Last summer, the distinguished Indian politician Jaswant Singh was expelled from his party for the crime of writing a book.
A struggle to define history as the BJP bids for relevancy
Last summer, the distinguished Indian politician Jaswant Singh was expelled from his party for the crime of writing a book. Leaders of the opposition Bharatiya Janata Party (BJP) said Mr Singh's book on Mohammed Ali Jinnah, the founder of Pakistan, was simply too "painful" because of its take on the history of Partition and the perceived sympathy towards Jinnah. The BJP has always put its view of Indian history front and centre, but the party has been in disarray after two consecutive losses in national elections and bitter internal squabbling. With the recent selection of Nitin Gadkari as the youngest leader in the party's history, it is trying to regain its electoral strength by changing its image - and arguably the core of its political identity.
@body arnhem:The BJP came into national government on the back of the destruction of the Babri Masjid in Ayodhya in 1992 and the communal riots which followed. But, like Mr Singh, senior leaders have not always followed the Hindu nationalist line and have been strongly criticised by its ideological base based on what they believe is historical fact. The former party leader, Lal Krishna Advani, was severely weakened and almost forced to resign after he referred to Jinnah as a secular individual.
Communal politics has always been important to the BJP's view of the world. But identity is an ideological rallying point that throws a wrench into the ability of any party to effectively govern India since modern politics is built on coalitions involving minority parties at the state and national levels. There have been attempts to build support within minority populations. BJP strategists have consistently pointed out that 56 years of Congress rule have brought no significant gains for Muslims in India. In recent statements, Mr Gadkari has tried to build bridges with Muslim communities by making conciliatory statements and allusions to a common heritage.
In light of the 2002 Gujarat riots, and the alleged complicity of the BJP state administration, it is unlikely many Muslims are willing to listen. Mr Gadkari's continued defence of Narendra Modi, the controversial chief minister of Gujarat, makes many believe that his words ring hollow. Other minority populations, such as lower castes and tribals, are also wary of attempts to woo them. To them, the BJP comes across as a party based on an elite Brahminical culture, which it confuses for a national Indian identity.
The other major lesson learnt by the BJP has been that far-reaching growth and development have become very important in Indian politics. Many in the BJP remember how their message of "India Shining" contributed to their downfall at the polls in 2004. This message was considered to be an elitist view of the country which ignored the dismal conditions faced by the majority of Indians who live in poverty.

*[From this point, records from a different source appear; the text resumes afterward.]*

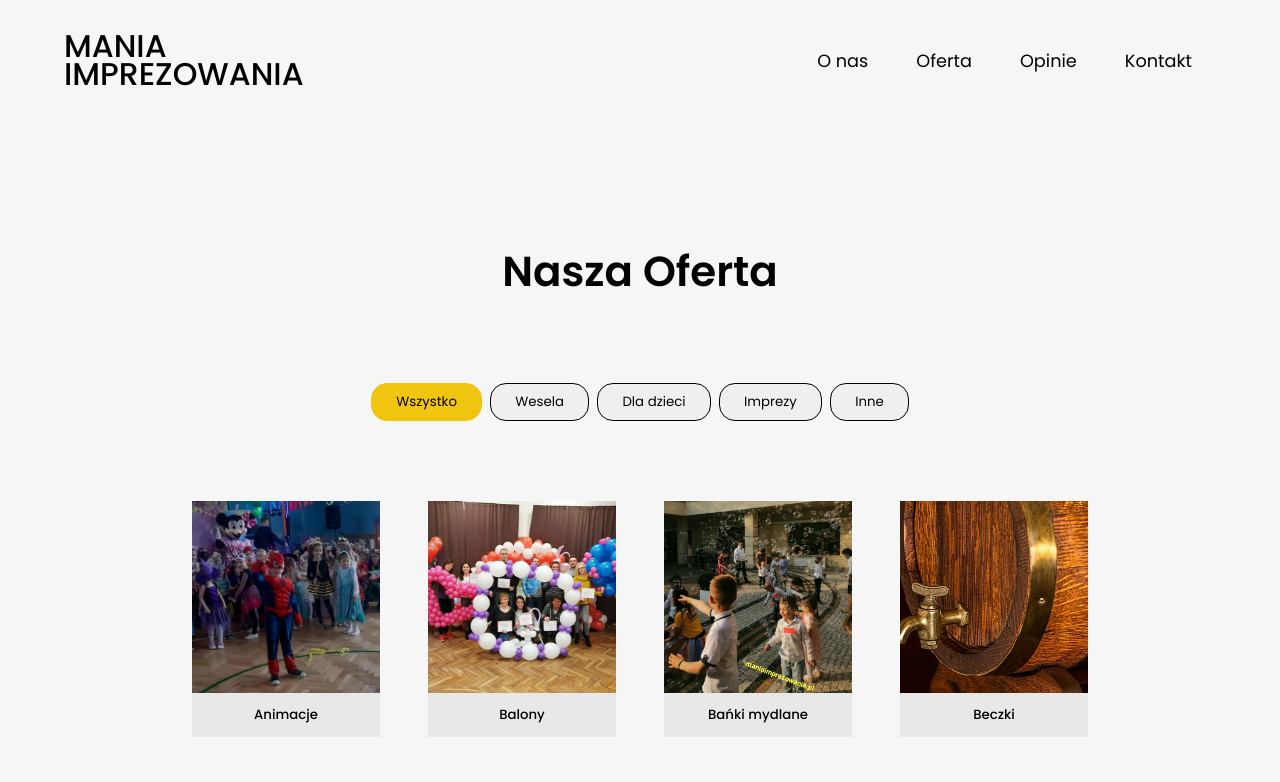
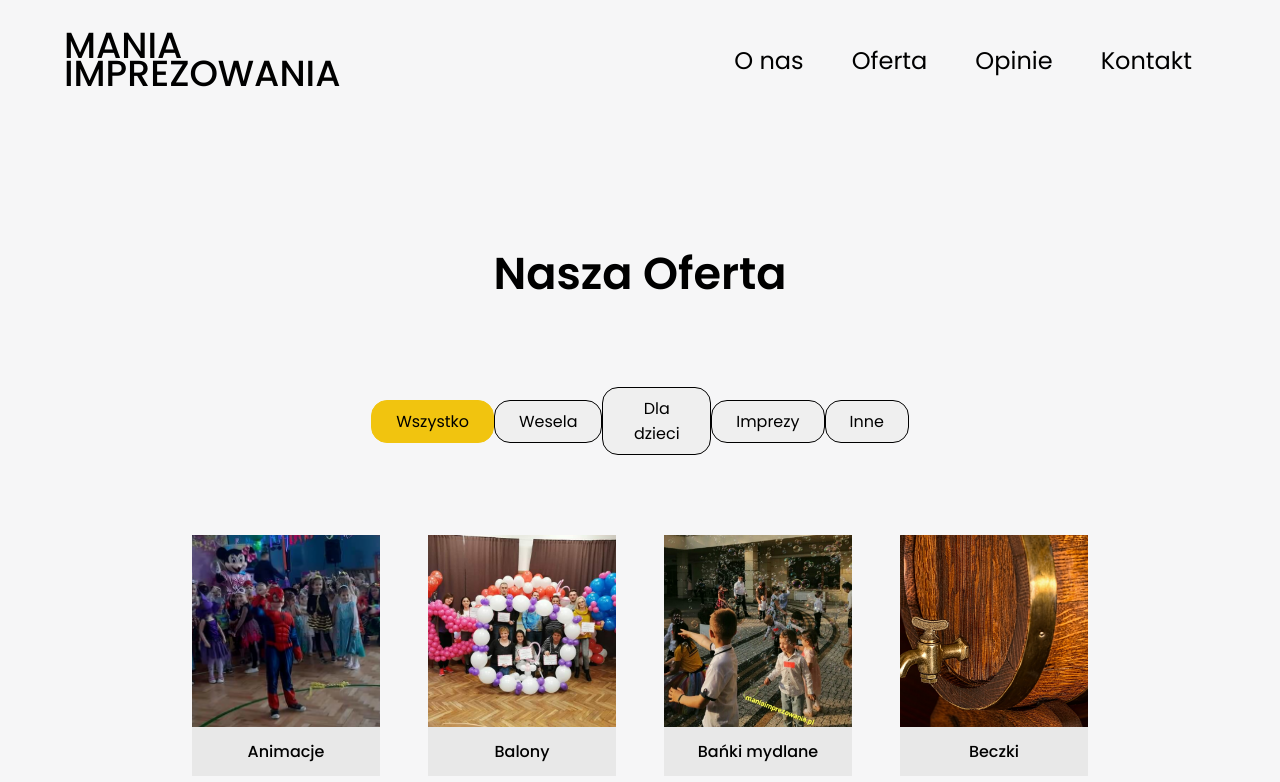
Before and after one commit to paw3l-syp3k/Mania-Imprezowania, a plain HTML site: page offer.html in a window 1280 px wide. Shown: the top 782 px of the page. Drawn offline with Linux system fonts and the light colour scheme.

Commit message:
changes with font size

```diff
--- a/styles/main.scss
+++ b/styles/main.scss
@@ -3,29 +3,22 @@ $white: #f6f6f7;
 $gray: rgb(232, 232, 232);
 
 :root {
-  /* Step -2: 11.26px → 14.63px */
-  --step--2: clamp(0.7038rem, 0.6616rem + 0.2106vw, 0.9144rem);
-
-  /* Step -1: 15.00px → 19.50px */
-  --step--1: clamp(0.9375rem, 0.8813rem + 0.2813vw, 1.2188rem);
-
-  /* Step 0: 20.00px → 26.00px */
-  --step-0: clamp(1.25rem, 1.175rem + 0.375vw, 1.625rem);
-
-  /* Step 1: 26.66px → 34.66px */
-  --step-1: clamp(1.6663rem, 1.5663rem + 0.5vw, 2.1662rem);
-
-  /* Step 2: 35.54px → 46.20px */
-  --step-2: clamp(2.2213rem, 2.088rem + 0.6663vw, 2.8875rem);
-
-  /* Step 3: 47.37px → 61.58px */
-  --step-3: clamp(2.9606rem, 2.783rem + 0.8881vw, 3.8488rem);
-
-  /* Step 4: 63.15px → 82.09px */
-  --step-4: clamp(3.9469rem, 3.7101rem + 1.1838vw, 5.1306rem);
-
-  /* Step 5: 84.17px → 109.43px */
-  --step-5: clamp(5.2606rem, 4.9449rem + 1.5788vw, 6.8394rem);
+  /* Step -2: 15.278px → 11.52px */
+  --step--2: clamp(0.72rem, 1.002rem + -0.235vi, 0.955rem);
+  /* Step -1: 18.333px → 14.4px */
+  --step--1: clamp(0.9rem, 1.195rem + -0.246vi, 1.146rem);
+  /* Step 0: 22px → 18px */
+  --step-0: clamp(1.125rem, 1.425rem + -0.25vi, 1.375rem);
+  /* Step 1: 26.4px → 22.5px */
+  --step-1: clamp(1.406rem, 1.699rem + -0.244vi, 1.65rem);
+  /* Step 2: 31.68px → 28.125px */
+  --step-2: clamp(1.758rem, 2.024rem + -0.222vi, 1.98rem);
+  /* Step 3: 38.016px → 35.156px */
+  --step-3: clamp(2.197rem, 2.412rem + -0.179vi, 2.376rem);
+  /* Step 4: 45.619px → 43.945px */
+  --step-4: clamp(2.747rem, 2.872rem + -0.105vi, 2.851rem);
+  /* Step 5: 54.743px → 54.932px */
+  --step-5: clamp(3.421rem, 3.419rem + 0.012vi, 3.433rem);
 }
 
 * {
@@ -79,7 +72,7 @@ body {
       justify-content: space-between;
       align-items: center;
       .wrapper-1-header-logo {
-        font-size: var(--step-1);
+        font-size: var(--step-3);
         font-weight: 500;
         line-height: 1.75rem;
       }
@@ -87,7 +80,7 @@ body {
         list-style: none;
         display: flex;
         .wrapper-1-menu-item {
-          font-size: var(--step--1);
+          font-size: var(--step-1);
           font-weight: 400;
           padding: 0 1.5rem;
         }
@@ -97,7 +90,7 @@ body {
   .wrapper-1-content {
     margin: 5vmax 0 0 10%;
     .wrapper-1-content-title {
-      font-size: var(--step-3);
+      font-size: var(--step-5);
       font-weight: 500;
       span {
         position: relative;
@@ -115,14 +108,14 @@ body {
       }
     }
     .wrapper-1-content-description {
-      font-size: var(--step--1);
+      font-size: var(--step-0);
       font-weight: 300;
       width: 45%;
       margin: 1.5rem 0 4.5rem 0;
     }
     .wrapper-1-content-btn {
       padding: 0.7rem 2rem;
-      font-size: var(--step--1);
+      font-size: var(--step-0);
       background-color: $main-color;
     }
   }
@@ -142,11 +135,11 @@ body {
     align-items: center;
     justify-content: center;
     .wrapper-2-item-number {
-      font-size: var(--step-0);
+      font-size: var(--step-1);
       font-weight: 500;
     }
     .wrapper-2-item-description {
-      font-size: var(--step--1);
+      font-size: var(--step-0);
       font-weight: 300;
     }
   }
@@ -174,11 +167,11 @@ body {
     align-items: flex-start;
     justify-content: center;
     .wrapper-3-content-title {
-      font-size: var(--step-1);
+      font-size: var(--step-3);
       font-weight: 600;
     }
     .wrapper-3-content-description {
-      font-size: var(--step--1);
+      font-size: var(--step-0);
       font-weight: 300;
       margin-top: 1rem;
     }
@@ -204,9 +197,9 @@ body {
 }
 
 .wrapper-4 {
-  width: 100%;
+  width: 70%;
   max-width: 2048px;
-  padding: 8rem 15%;
+  padding: 8rem 0;
   display: flex;
   align-items: center;
   justify-content: space-between;
@@ -218,11 +211,11 @@ body {
     width: 55%;
     margin-right: -5%;
     .wrapper-4-content-title {
-      font-size: var(--step-1);
+      font-size: var(--step-3);
       font-weight: 600;
     }
     .wrapper-4-content-description {
-      font-size: var(--step--1);
+      font-size: var(--step-0);
       font-weight: 300;
       margin-top: 1.5rem;
     }
@@ -246,7 +239,7 @@ body {
   align-items: flex-start;
   justify-content: center;
   .wrapper-5-title {
-    font-size: var(--step-1);
+    font-size: var(--step-3);
     font-weight: 600;
   }
   .wrapper-5-content {
@@ -282,12 +275,12 @@ body {
         background-image: url(../assets/graphics/face4.jpg);
       }
       .wrapper-5-item-title {
-        font-size: var(--step-0);
+        font-size: var(--step-1);
         font-weight: 400;
         margin: 1rem 0;
       }
       .wrapper-5-item-description {
-        font-size: var(--step--1);
+        font-size: var(--step-0);
         font-weight: 300;
         text-align: center;
       }
@@ -307,13 +300,13 @@ body {
     justify-content: center;
     flex-direction: column;
     .wrapper-6-content-title {
-      font-size: var(--step-1);
+      font-size: var(--step-4);
       font-weight: 600;
       color: $white;
       margin-bottom: 2rem;
     }
     .wrapper-6-content-description {
-      font-size: var(--step--1);
+      font-size: var(--step-1);
       font-weight: 400;
       color: $white;
       margin: 1rem 0 1rem 0;
@@ -330,7 +323,7 @@ body {
     grid-gap: 1rem;
     background-color: $main-color;
     .wrapper-6-form-title {
-      font-size: var(--step-0);
+      font-size: var(--step-3);
       grid-column: 1/5;
       padding: 1rem 0;
       color: $white;
@@ -338,7 +331,7 @@ body {
     .wrapper-6-form-input {
       background-color: $gray;
       border: none;
-      font-size: var(--step--2);
+      font-size: var(--step--1);
       padding: 1rem;
       border-radius: 1rem;
       height: 2.5rem;
@@ -365,7 +358,7 @@ body {
     }
     .wrapper-6-form-btn {
       grid-column: 4/5;
-      font-size: var(--step--2);
+      font-size: var(--step--1);
       padding: 0.5rem 1rem;
       margin-top: 1rem;
       border: none;
--- a/styles/offer.scss
+++ b/styles/offer.scss
@@ -3,29 +3,22 @@ $white: #f6f6f7;
 $gray: rgb(232, 232, 232);
 
 :root {
-  /* Step -2: 11.26px → 14.63px */
-  --step--2: clamp(0.7038rem, 0.6616rem + 0.2106vw, 0.9144rem);
-
-  /* Step -1: 15.00px → 19.50px */
-  --step--1: clamp(0.9375rem, 0.8813rem + 0.2813vw, 1.2188rem);
-
-  /* Step 0: 20.00px → 26.00px */
-  --step-0: clamp(1.25rem, 1.175rem + 0.375vw, 1.625rem);
-
-  /* Step 1: 26.66px → 34.66px */
-  --step-1: clamp(1.6663rem, 1.5663rem + 0.5vw, 2.1662rem);
-
-  /* Step 2: 35.54px → 46.20px */
-  --step-2: clamp(2.2213rem, 2.088rem + 0.6663vw, 2.8875rem);
-
-  /* Step 3: 47.37px → 61.58px */
-  --step-3: clamp(2.9606rem, 2.783rem + 0.8881vw, 3.8488rem);
-
-  /* Step 4: 63.15px → 82.09px */
-  --step-4: clamp(3.9469rem, 3.7101rem + 1.1838vw, 5.1306rem);
-
-  /* Step 5: 84.17px → 109.43px */
-  --step-5: clamp(5.2606rem, 4.9449rem + 1.5788vw, 6.8394rem);
+  /* Step -2: 15.278px → 11.52px */
+  --step--2: clamp(0.72rem, 1.002rem + -0.235vi, 0.955rem);
+  /* Step -1: 18.333px → 14.4px */
+  --step--1: clamp(0.9rem, 1.195rem + -0.246vi, 1.146rem);
+  /* Step 0: 22px → 18px */
+  --step-0: clamp(1.125rem, 1.425rem + -0.25vi, 1.375rem);
+  /* Step 1: 26.4px → 22.5px */
+  --step-1: clamp(1.406rem, 1.699rem + -0.244vi, 1.65rem);
+  /* Step 2: 31.68px → 28.125px */
+  --step-2: clamp(1.758rem, 2.024rem + -0.222vi, 1.98rem);
+  /* Step 3: 38.016px → 35.156px */
+  --step-3: clamp(2.197rem, 2.412rem + -0.179vi, 2.376rem);
+  /* Step 4: 45.619px → 43.945px */
+  --step-4: clamp(2.747rem, 2.872rem + -0.105vi, 2.851rem);
+  /* Step 5: 54.743px → 54.932px */
+  --step-5: clamp(3.421rem, 3.419rem + 0.012vi, 3.433rem);
 }
 
 * {
@@ -112,7 +105,7 @@ body {
       justify-content: space-between;
       align-items: center;
       .wrapper-1-header-logo {
-        font-size: var(--step-1);
+        font-size: var(--step-3);
         font-weight: 500;
         line-height: 1.75rem;
       }
@@ -120,7 +113,7 @@ body {
         list-style: none;
         display: flex;
         .wrapper-1-menu-item {
-          font-size: var(--step--1);
+          font-size: var(--step-1);
           font-weight: 400;
           padding: 0 1.5rem;
         }
@@ -137,7 +130,7 @@ body {
     align-items: center;
     .wrapper-1-content-title {
       font-weight: 600;
-      font-size: var(--step-2);
+      font-size: var(--step-4);
     }
     .wrapper-1-menu {
       width: 60%;
@@ -149,6 +142,7 @@ body {
         padding: 0.5rem 1.5rem;
         border: 1px solid black;
         border-radius: 1rem;
+        font-size: var(--step--1);
       }
       .btn-active {
         background-color: $main-color;
@@ -175,7 +169,7 @@ body {
           background-color: coral;
         }
         .wrapper-1-box-title {
-          font-size: var(--step--2);
+          font-size: var(--step--1);
           font-weight: 500;
           padding: 0.75rem 0;
           width: 100%;
@@ -205,13 +199,13 @@ body {
     justify-content: center;
     flex-direction: column;
     .wrapper-2-content-title {
-      font-size: var(--step-1);
+      font-size: var(--step-4);
       font-weight: 600;
       color: $white;
       margin-bottom: 2rem;
     }
     .wrapper-2-content-description {
-      font-size: var(--step--1);
+      font-size: var(--step-1);
       font-weight: 400;
       color: $white;
       margin: 1rem 0 1rem 0;
@@ -228,7 +222,7 @@ body {
     grid-gap: 1rem;
     background-color: $main-color;
     .wrapper-2-form-title {
-      font-size: var(--step-0);
+      font-size: var(--step-3);
       grid-column: 1/5;
       padding: 1rem 0;
       color: $white;
@@ -236,7 +230,7 @@ body {
     .wrapper-2-form-input {
       background-color: $gray;
       border: none;
-      font-size: var(--step--2);
+      font-size: var(--step--1);
       padding: 1rem;
       border-radius: 1rem;
       height: 2.5rem;
@@ -263,7 +257,7 @@ body {
     }
     .wrapper-2-form-btn {
       grid-column: 4/5;
-      font-size: var(--step--2);
+      font-size: var(--step--1);
       padding: 0.5rem 1rem;
       margin-top: 1rem;
       border: none;
```
Also changed, not shown: styles/main.css, styles/offer.css, 2 other files.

The success of Congress in winning rural voters by promising more equitable development has changed how political parties are seen by Indians. Rural development and poverty alleviation have returned to the forefront of Indian politics after a period when more attention was paid to the growing middle class and technology sector. It is also a testament to the development of Indian democracy that the poor and the politically disempowered have been able to shift the national discourse to issues of their own survival.
Among Mr Gadkari's first statements after winning the party presidency was that his top priority would be socio-political reforms that aided poor people and addressed the epidemic of farmer suicides. It was a clear appeal meant to expand BJP support in the rural hinterlands. The main thrust of the current strategy has been to campaign as a centre-right rather than communal political party. By a more moderate approach and abandoning some of its more controversial positions, the BJP is trying to to appeal to not only the electorate but prospective coalition partners.
The problem will be convincing its opponents that it's more than a façade on top of a still hardline communal party that promotes violence. The first BJP national government, despite coming to power because of the Ayodhya incident, appeared to govern as a centre-right party. Opponents argue that the government still tried to change the educational curriculum to reflect the historical beliefs of the party and its ideological foundations.
More recently, the handling of riots in Gujarat also reflect not-so-hidden undercurrents in the party. A little-known aspect of those riots was that tribal and lower caste groups, who have been traditionally uninvolved in communal riots, found themselves as part of the mob. Opponents allege that the radicalisation of these groups was a direct consequence of the BJP's appeal to divisive communal politics.
Biased versions of history are a problem throughout the subcontinent. The recent execution of the assassins of Bangladesh's founder, Pakistan's struggle to balance the religious and secular, and the BJP's attempt to rebrand itself all trace back to interpretations of history. Even as India keeps moving forward, the past seems to overshadow the present, especially the BJP. Talha Aquil has worked as a financial services consultant and a political risk analyst specialising in South Asia